Version difference data:
--- START ---

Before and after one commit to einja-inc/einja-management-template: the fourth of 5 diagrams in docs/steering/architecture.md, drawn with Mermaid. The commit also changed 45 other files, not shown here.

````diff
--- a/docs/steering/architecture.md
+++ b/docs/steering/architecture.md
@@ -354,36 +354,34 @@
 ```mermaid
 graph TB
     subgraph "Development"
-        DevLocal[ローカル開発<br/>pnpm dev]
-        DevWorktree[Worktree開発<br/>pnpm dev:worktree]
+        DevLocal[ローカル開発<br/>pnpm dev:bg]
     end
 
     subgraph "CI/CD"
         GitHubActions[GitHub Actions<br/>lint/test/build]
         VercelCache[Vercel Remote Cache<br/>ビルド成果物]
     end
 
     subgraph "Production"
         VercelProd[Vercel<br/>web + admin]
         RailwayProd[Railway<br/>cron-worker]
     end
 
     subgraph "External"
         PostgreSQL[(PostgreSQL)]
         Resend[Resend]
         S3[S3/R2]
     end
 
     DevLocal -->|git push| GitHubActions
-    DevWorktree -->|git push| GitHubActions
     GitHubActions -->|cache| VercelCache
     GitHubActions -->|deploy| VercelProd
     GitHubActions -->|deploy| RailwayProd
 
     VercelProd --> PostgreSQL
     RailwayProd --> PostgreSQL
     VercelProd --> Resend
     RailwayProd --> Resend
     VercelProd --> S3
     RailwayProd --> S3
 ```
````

--- END ---

* _Aim of the task_:
The result is a copy of every line above where the word "subgraph" shows up.

* _Exercise response_:
     subgraph "Development"
     subgraph "CI/CD"
     subgraph "Production"
     subgraph "External"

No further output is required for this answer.